August 9, 2013 by IPAlchemist
Even though the Fujiya is not, as I have said, Western, but rather Western-influenced Japanese, it seems it could not stay even that way for long, and so after WW II it annexed a Japanese-style lodging that became the Kikka-so Inn. Apparently the building was originally built as an Imperial villa in 1895 and was used by the Imperial royal family until it was purchased by the Fujiya. It must have been very odd in the first half of the 20th century having Japanese royalty staying just metres away from a busy resort hotel that was actively attracting customers from all over Japan and the world. So, having eaten my first night at the flagship restaurant of the hotel which served exquisite French food (of which alas no photos were taken), tonight it was off to the Kikka-so for a Japanese kaiseki dinner. Kaiseki is basically a tasting menu that is reminiscent of nouvelle cuisine because of the simple fact that it inspired it. It has very strict rules, however, and the courses follow a set and predictable order. The food is highly seasonal, and so if you have a kaiseki dinner at two completely different establishments on consecutive days, you will likely find remarkable similarities in what you receive. I am no expert, but I think that the basic order generally runs something like this (the terms are my own): Pre-appetiser Appetiser Soup (usually clear) Sashimi Grilled dish Steamed dish Fried dish Vinegared dish Rice, miso soup, pickles Dessert (usually fruit and/or sorbet) But look it up on ‘tinternet if you want to know more. (By the way I am not talking about the “kaiseki” which has something to do with the kanji for “stone” and is related to the tea ceremony – as my Japanese teacher always used to say – “different kanji”). I have never before photographed an entire kaiseki meal, but this seemed the perfect chance as I was by myself. Also, somewhat unexpectedly, I was in a private room “Sazanka” which was delightful. So here is the story in pictures and brief explanation.
The room “Sazanka” in the Kikka-so Inn
The pre-appetiser contained crab, corn tofu and a small slice of corn, aloe (which I think is the gelatinous material on the top) and balsamic vinegar.
The appetiser is a plateful of little mouthfuls of gorgeousness. At the back, covered in a strip of apple, is a piece of sushi with (apparently) barracuda on the top. The maple leaf is just for decoration.
The soup is usually clear, but this one was not. In the middle is a ball of rice cake containing fish. There is a translucent green vegetable that I think is taro stem.
Sashimi is raw fish (sushi isn’t – it may include raw fish but it is the rice underneath that is characteristically sushi). Bottom left is the bowl of soya sauce for dipping. Tuna is almost always present, and you can see it there on the right.

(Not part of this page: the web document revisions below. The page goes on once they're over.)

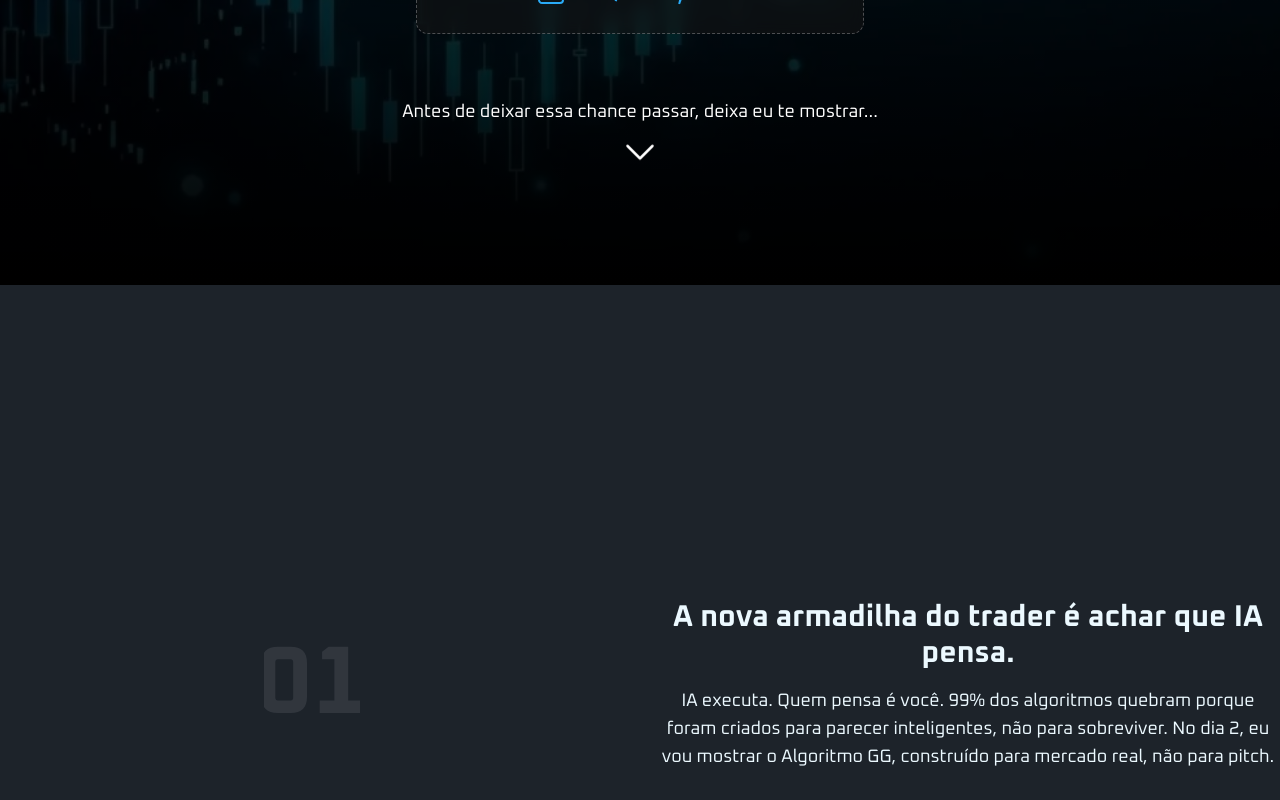
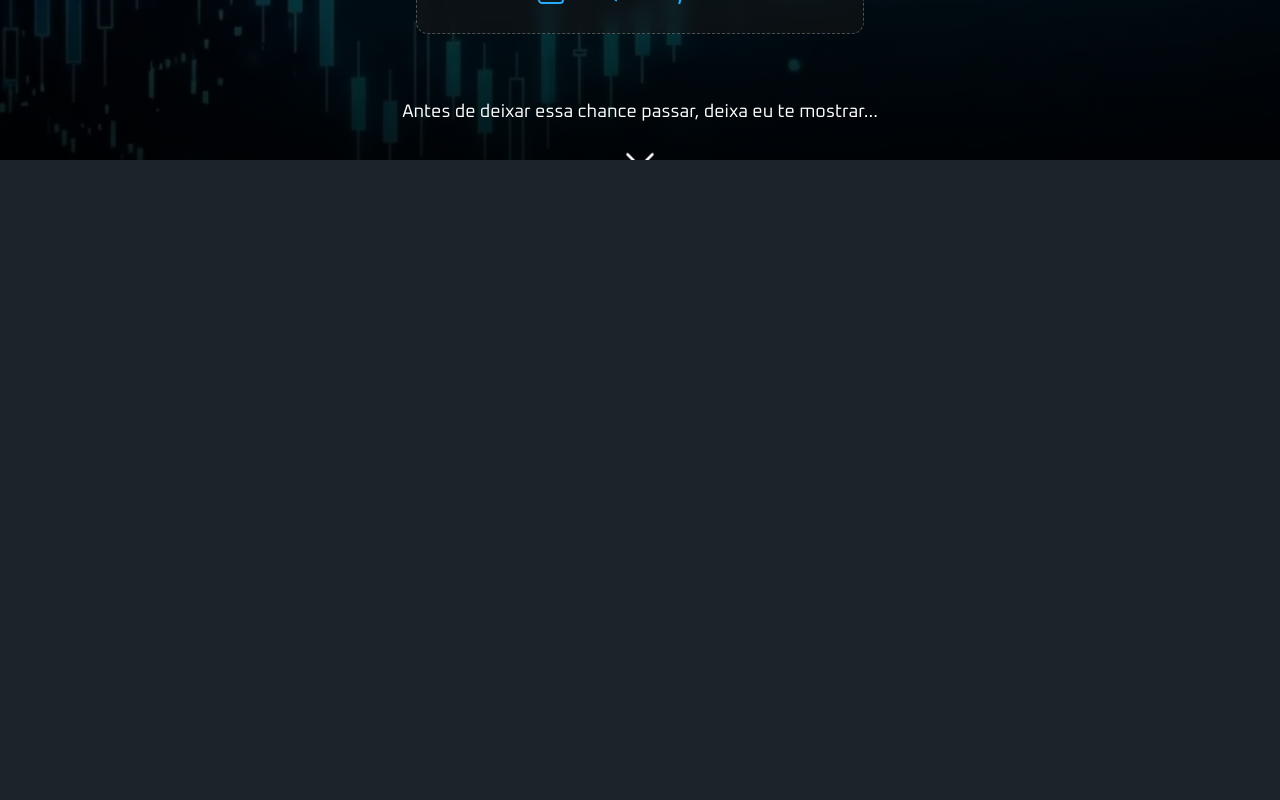
Before and after one commit to joaquimchianca/rmkt-gg, a React (Vite) app: page / in a window 1280 px wide. Shown: the part 640-1440 px from the top of the page. After the commit the page ends 800 px from the top, so only its background shows below. Built offline with nearby package versions, Linux system fonts and the light colour scheme.

Commit message:
add snap-scroll and fix minor bugs

```diff
--- a/src/App.tsx
+++ b/src/App.tsx
@@ -7,7 +7,7 @@ function App() {
   const isSubmitted = useAppStore((state) => state.isSubmitted);
 
   return (
-    <div className="min-h-screen bg-base-100 text-base-content font-oxanium">
+    <div className="h-screen overflow-y-auto snap-y snap-mandatory scroll-smooth bg-base-100 text-base-content font-oxanium">
       {isSubmitted ? (
         <ThankYou />
       ) : (
--- a/src/components/HeroSection.tsx
+++ b/src/components/HeroSection.tsx
@@ -3,8 +3,8 @@ import { Section } from "./Section";
 
 export const HeroSection = () => {
   return (
-    <Section className="relative text-white text-center bg-[url('/rmkt-hero-bg.webp')] bg-cover bg-top">
-      <div className="absolute inset-0 bg-black/70" />
+    <Section className="relative text-white text-center bg-[url('/rmkt-hero-bg.webp')] bg-cover bg-top snap-start">
+      <div className="absolute inset-0 bg-black/70 md:bg-black/60" />
       <div className="absolute bottom-0 left-0 right-0 h-2/3 md:h-1/2 bg-linear-to-t from-black to-transparent" />
       <Container className="relative">
         <div className="max-w-3xl md:max-w-4xl mx-auto">
--- a/src/components/ReasonsSection/ReasonItem.tsx
+++ b/src/components/ReasonsSection/ReasonItem.tsx
@@ -15,7 +15,7 @@ export const ReasonItem = forwardRef<HTMLDivElement, ReasonItemProps>(
     return (
       <div
         ref={ref}
-        className="h-screen flex items-center justify-center"
+        className="h-screen flex flex-col items-center justify-center pt-24 md:pt-0 snap-start snap-always px-6"
         data-index={index}
       >
         <motion.div
--- a/src/components/ReasonsSection/ReasonList.tsx
+++ b/src/components/ReasonsSection/ReasonList.tsx
@@ -14,7 +14,7 @@ export const ReasonList = ({
   refs,
 }: ReasonListProps) => {
   return (
-    <div className="flex flex-col gap-96">
+    <div className="flex flex-col md:gap-96">
       {reasonsData.map((reason, index) => (
         <ReasonItem
           ref={refs[index]}
--- a/src/components/ReasonsSection/StickyCounter.tsx
+++ b/src/components/ReasonsSection/StickyCounter.tsx
@@ -5,10 +5,10 @@ type StickyCounterProps = {
 };
 
 export const StickyCounter = ({ activeIndex }: StickyCounterProps) => {
-  const formattedIndex = String(activeIndex + 1).padStart(2, '0');
+  const formattedIndex = String(activeIndex + 1);
 
   return (
-    <div className="relative text-8xl font-bold text-neutral-content/10 h-24 w-24 flex items-center justify-center overflow-hidden">
+    <div className="relative text-4xl md:text-6xl font-bold text-neutral-content/80 h-12 md:h-24 w-12 md:w-24 flex items-center justify-center overflow-hidden">
       <AnimatePresence mode="wait">
         <motion.div
           key={activeIndex}
--- a/src/components/ReasonsSection/index.tsx
+++ b/src/components/ReasonsSection/index.tsx
@@ -5,6 +5,8 @@ import { StickyCounter } from './StickyCounter';
 import { ReasonList } from './ReasonList';
 import { reasonsData } from '@/data/reasons';
 import { useWindowSize } from '@/hooks/useWindowSize';
+import { Section } from '../Section';
+import { Container } from '../Container';
 
 const DESKTOP_BREAKPOINT = 768; // Tailwind's md breakpoint
 
@@ -31,7 +33,8 @@ export const ReasonsSection = () => {
         });
       },
       {
-        rootMargin: isDesktop ? '-50% 0px -50% 0px' : '-80% 0px -20% 0px',
+        // Ajustado para disparar quando o item cruza a linha central da tela
+        rootMargin: '-45% 0px -45% 0px',
         threshold: 0,
       },
     );
@@ -49,16 +52,18 @@ export const ReasonsSection = () => {
         }
       });
     };
-  }, [refs, isDesktop]);
+  }, [refs]);
 
-  if (isDesktop) {
+  return (
+    <Section className="bg-black">
+      {isDesktop ? (
         // Layout para Desktop
-    return (
-      <div className="relative grid grid-cols-2 gap-8">
+        <Container>
+          <div className="relative grid grid-cols-4 gap-8">
             <div className="sticky top-0 h-screen flex items-center justify-center">
               <StickyCounter activeIndex={activeIndex} />
             </div>
-        <div>
+            <div className='col-span-3'>
               <ReasonList
                 activeIndex={activeIndex}
                 setActiveIndex={setActiveIndex}
@@ -66,22 +71,23 @@ export const ReasonsSection = () => {
               />
             </div>
           </div>
-    );
-  }
-
-  // Layout para Mobile
-  return (
+        </Container>
+      ) : (
+        // Layout para Mobile - Agora usando sticky e snap scroll
         <div className="relative">
-      <div className="fixed top-8 left-4 z-10">
+          {/* Contador Sticky no mobile: posicionado sem sobrepor texto */}
+          <div className="sticky top-4 left-4 z-20 pointer-events-none">
+            <div className="bg-black/40 backdrop-blur-sm rounded-full p-1 inline-block">
               <StickyCounter activeIndex={activeIndex} />
             </div>
-      <div>
+          </div>
           <ReasonList
             activeIndex={activeIndex}
             setActiveIndex={setActiveIndex}
             refs={refs}
           />
         </div>
-    </div>
+      )}
+    </Section>
   );
 };
--- a/src/index.css
+++ b/src/index.css
@@ -9,3 +9,19 @@
   --color-brand-primary: #2aabf7;
   --color-brand-accent: #E6AF2E;
 }
+
+/* Custom Scrollbar */
+:root {
+  scrollbar-color: white/50 transparent;
+  scrollbar-width: thin;
+}
+::-webkit-scrollbar {
+  width: 8px;
+}
+::-webkit-scrollbar-track {
+  background: transparent;
+}
+::-webkit-scrollbar-thumb {
+  background-color: white/50;
+  border-radius: 10px;
+}
```
Lines whose indentation alone changed are shown as unchanged.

I think the one on the left is called suzuki but I am open to correction. And yes that is a slice of radish with the middle cut out that you can see on top. Sashimi is almost always served on top of thinly sliced daikon (giant radish) with a shiso leaf on top, which is edible and delicious. The green blob is wasabi – Japanese horseradish.
At the top was a delicious confection of abalone, cheese and edamame (kind of bean) served in the abalone shell. I was assured that it contained “bonito guts” but this ingredient did not stand out. On the left the pink thing is lily bulb coated in plum paste, and the red thing in the middle is a pickled sour plum. On the right is aubergine with miso paste.
Steamed dish – covered
Steamed dish – uncovered
This steamed dish was a cold one. It looked so lovely with the pretty paper cover that I photographed it like that, and then close-up with the cover off. The fish is called “hamo”, which I think is a kind of eel, and that is a shiitake that you can see. The sauce was delicious and contained sesame and other yummies.
The fried dish was a delight. The beans are apparently not edamame but gindan – ginkgo nuts. The thing on the top, surprisingly, was a kind of rice cracker. At the back was a piece of eel, and underneath are two slices of sweet potato, stuffed with some kind of minced prawn, and then fried.
This was not a triumph. On the top you can see a scallop which was quite nice, and there was a chilli sauce which was interesting, but the whole thing sat in a slimy sauce and the translucent gelatinous thing you can see is konyaku, which is really best left uneaten.
Nearly the end
You know you are nearly at the end of a Japanese meal when they serve the rice, miso soup and pickles. This time the miso soup was replaced by a clear soup, unusually, but you can’t see that because I took the photograph with the lid on. Today’s pickles featured ginger, aubergine, and melon. No, really.
And then the dessert tray. Fruit, green tea, and a lovely ice-cold towel. (Did I say I have been sweltering all day? NEVER come to Japan in the summer.)
So that, folks, is a kaiseki meal. Gochisou-sama deshita.